Rheumatic arthritis, an immunological disease, can result in valve compromise. The conventional treatment of this and other medical illnesses can impact favorably upon the valvular dysfunction that sometimes arises from them:
- Systemic lupus erythematosus
- Aortic dissection
- Connective tissue disorders
This requires control of diabetes, blood pressure, lipid abnormalities, sedentary lifestyle, and even genetic studies when indicated.
Prevention of conditions that arise from valvular disease is also important. Such complications are often life-threatening and include the following:
- Cardiac arrhythmia
- Heart failure
- Pulmonary hypertension
- Atrial enlargement
- Ventricular enlargement
Prevention of complications from the treatment of valvular disease is another necessary component in the larger picture of prevention:
- Thrombosis on mechanical replacement valves is prevented (or treated) with anticoagulation therapy
- Recurrent endocarditis can be prevented by prophylactic antibiotics, continuously, in those at risk, along with periodic imaging via ultrasound or CT
- Mechanical failure of mechanical replacement valves, can be assessed using transesophageal echocardiography
In pregnancy, any patient with valvular heart disease is at increased risk of cardiac decompensation due to the pregnancy-related hemodynamic changes to heart rate, stroke volume, and cardiac output. Prior to a planned pregnancy, or immediately after diagnosis of an unplanned pregnancy, women with valvular disease should have echocardiography, exercise testing, as well as discontinuation of some of the medications they are on for their cardiac condition which may prove harmful to the gestating baby. Thrombosis due to the thrombogenic influence of estrogen in pregnancy is a serious threat to mechanical valves. In general, other risks are based on the presence of left heart obstruction, arrhythmias, pulmonary or atrioventricular regurgitation, and/or symptomatic heart failure.

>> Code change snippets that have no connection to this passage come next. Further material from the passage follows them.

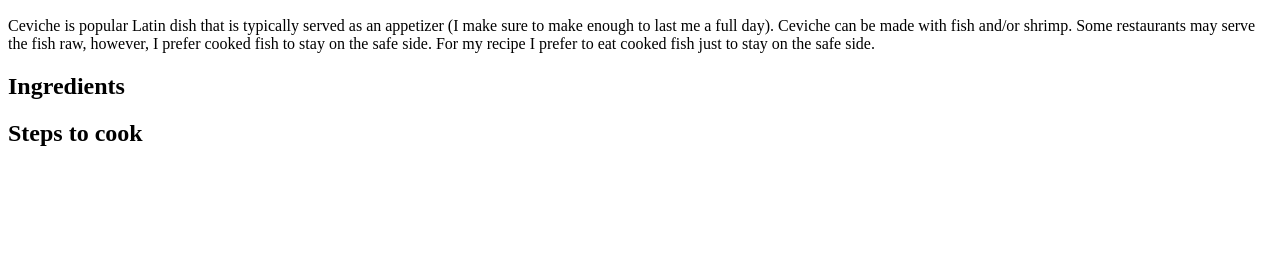
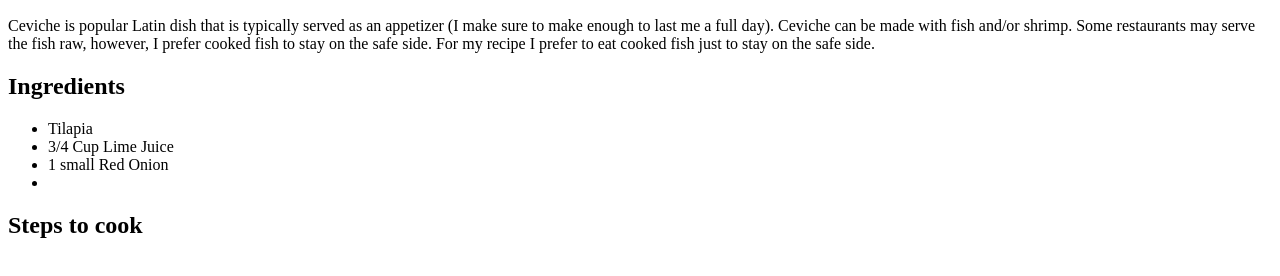
Before and after one commit to YasmineRico/Odin-Recipes, a plain HTML site: page recipes/ceviche.html in a window 1280 px wide. Shown: the part 110-386 px from the top of the page. Drawn offline with Linux system fonts and the light colour scheme.

Commit message:
Add ingredients to ceviche recipe.

```diff
--- a/recipes/ceviche.html
+++ b/recipes/ceviche.html
@@ -16,6 +16,12 @@
                 eat cooked fish just to stay on the safe side.
             </p>
            <h2>Ingredients</h2>
+                <ul>
+                    <li>Tilapia</li>
+                    <li>3/4 Cup Lime Juice</li>
+                    <li>1 small Red Onion</li>
+					<li></li>
+                </ul>
 
            <h2>Steps to cook</h2>
 
```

Referral to a maternal-fetal specialist is essential for a combined approach to such patients.